Note that this does not always mean everything a patentee does will help China in the short run. As long as the long-term effect on China is positive, foreign companies can take actions that have negative short-term effects. For instance, perhaps the best thing that could happen to Chinese innovation is to have a major Chinese company lose to a foreign company in a significant patent case. This would show the world once and for all that China is a fair place to litigate. Although the Chinese enforcement already is fair in most cases, such a win for a foreigner would add an exclamation point.

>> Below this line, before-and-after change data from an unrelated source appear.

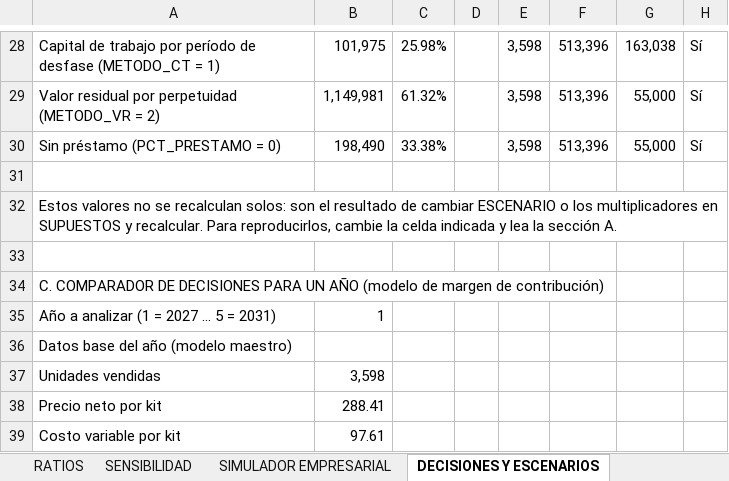
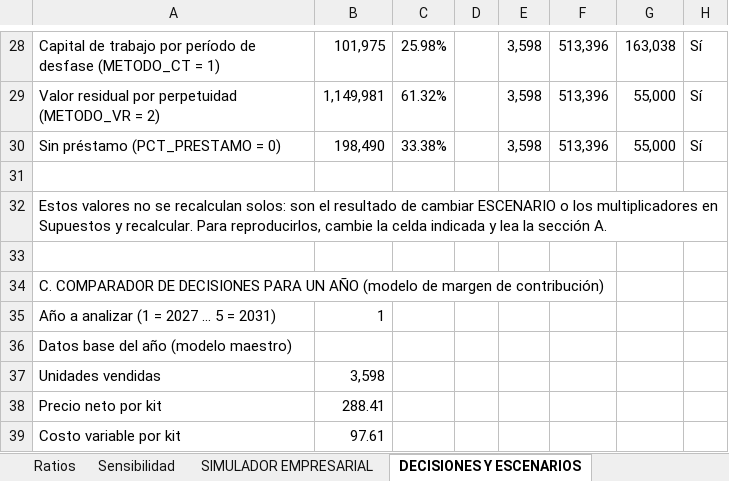
Before and after one commit to gabito6622-blip/A, an Excel workbook: proyectos/modelo-empresarial-filtro-ceramico/MODELO_EMPRESARIAL_MAESTRO.xlsx, sheet DECISIONES Y ESCENARIOS, drawn as a sheet; only a part is shown, gaps mark what is left out; values as stored, in another font and other column widths than the file's, no cell formats; the diff names each change by its address in the sheet, - before the commit and + after, or states it on an @@ line.

```diff
--- a/proyectos/modelo-empresarial-filtro-ceramico/MODELO_EMPRESARIAL_MAESTRO.xlsx (sheet DECISIONES Y ESCENARIOS)
+++ b/proyectos/modelo-empresarial-filtro-ceramico/MODELO_EMPRESARIAL_MAESTRO.xlsx (sheet DECISIONES Y ESCENARIOS)
-A32: …multiplicadores en SUPUESTOS y recalcular.…
+A32: …multiplicadores en Supuestos y recalcular.…
```
Also changed, not shown: sheet Balance general, sheet MANO DE OBRA, sheet Financiamiento, sheet Otros gastos, sheet Ratios, sheet Estado de resultado, 29 more sheets, other sheet tabs, cell formats, formulas that keep their value, charts or pictures, 19 other files.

To pick on Apple again, it provides a useful example of short-run versus long-run benefits to China. Many have concerns as to whether large companies such as Apple could actually be enjoined from exporting products from China. The answer is absolutely yes. But what about all of the people working for Apple directly and for them indirectly via Foxconn and others? Will they not lose their jobs? Yes. For about three weeks. And then they will move across the street or to another part of the same factory and start making similar mobile phones – for Chinese companies. Plus, unlike Apple that has a mixed history with the Chinese government regarding giving back to China, Chinese handset makers such as Xiaomi, Huawei, ZTE, Oppo, Viivo and Meizu reinvest their revenue in China. They have much more long-lasting positive effects than foreign companies such as Apple. So an injunction against Apple (or any foreign player) would serve the Chinese national interest of benefiting Chinese players. There might be some short-term discomfort, but long-term China and its people would benefit. And unlike the US and most of the West, China does not set goals on a monthly or quarterly basis, but rather on a five-year-by-five-year basis. This is one of the chief reasons why China has been successful. They can think longer term. And it is in this longer term that any foreigner must provide value.

Additional factors

In addition to the high win rates, large manufacturing and sales market, and virtually guaranteed injunctions, China offers several other advantages for patent owners. For one, the time to trial is very quick: generally one year or less. Further, invalidation rates at the Patent Reexamination Board of the Chinese Patent Office are low, between 20% and 30% for invention patents. Plus, the litigation of invention patents is rarely stayed pending a validity challenge.

Because US-style discovery is not available and because the time to trial is so short, Chinese patent litigation is much less expensive than US litigation. It is approximately the cost of German cases, which makes sense because much of Chinese patent law is based on German law. Forum shopping is widely available as a patentee can file anywhere the infringing product is sold or made. Finally, although discovery requests are not available, asset and evidence freeze procedures are available and are often effective.

China's patent enforcement system has quickly gone from worst to first, and is still improving. Although the system is new, it is based on the reliable and effective German system, with several common-sense tweaks from the US and the courts' experience thrown in. Like many aspects of today's global economy, China is taking the lead in patent enforcement to protect its investments in innovation. As more innovation originates in the Middle Kingdom, more efficient and effective means are required to protect creativity and investment. China appears fully ready to achieve the next level in its quest to become the world's most important economy.

About the author

Erick Robinson
Erick Robinson is an expert in Chinese patent law and litigation. He is director of patent litigation for Beijing East IP in Beijing, where he leads patent litigation, licensing and prosecution efforts for Chinese and western entities ranging from SMEs to Fortune 100 companies. An experienced US patent attorney and trial lawyer with a technical background in computer science and physics, as well as biotechnology, pharmaceuticals, and oil and gas, Robinson is a trusted authority on patent and antitrust law in China, has been selected as one of the Leading 300 IP strategists worldwide by IAM for the past three years and is the author of ChinaPatentBlog.com as well as numerous articles on Chinese patent litigation.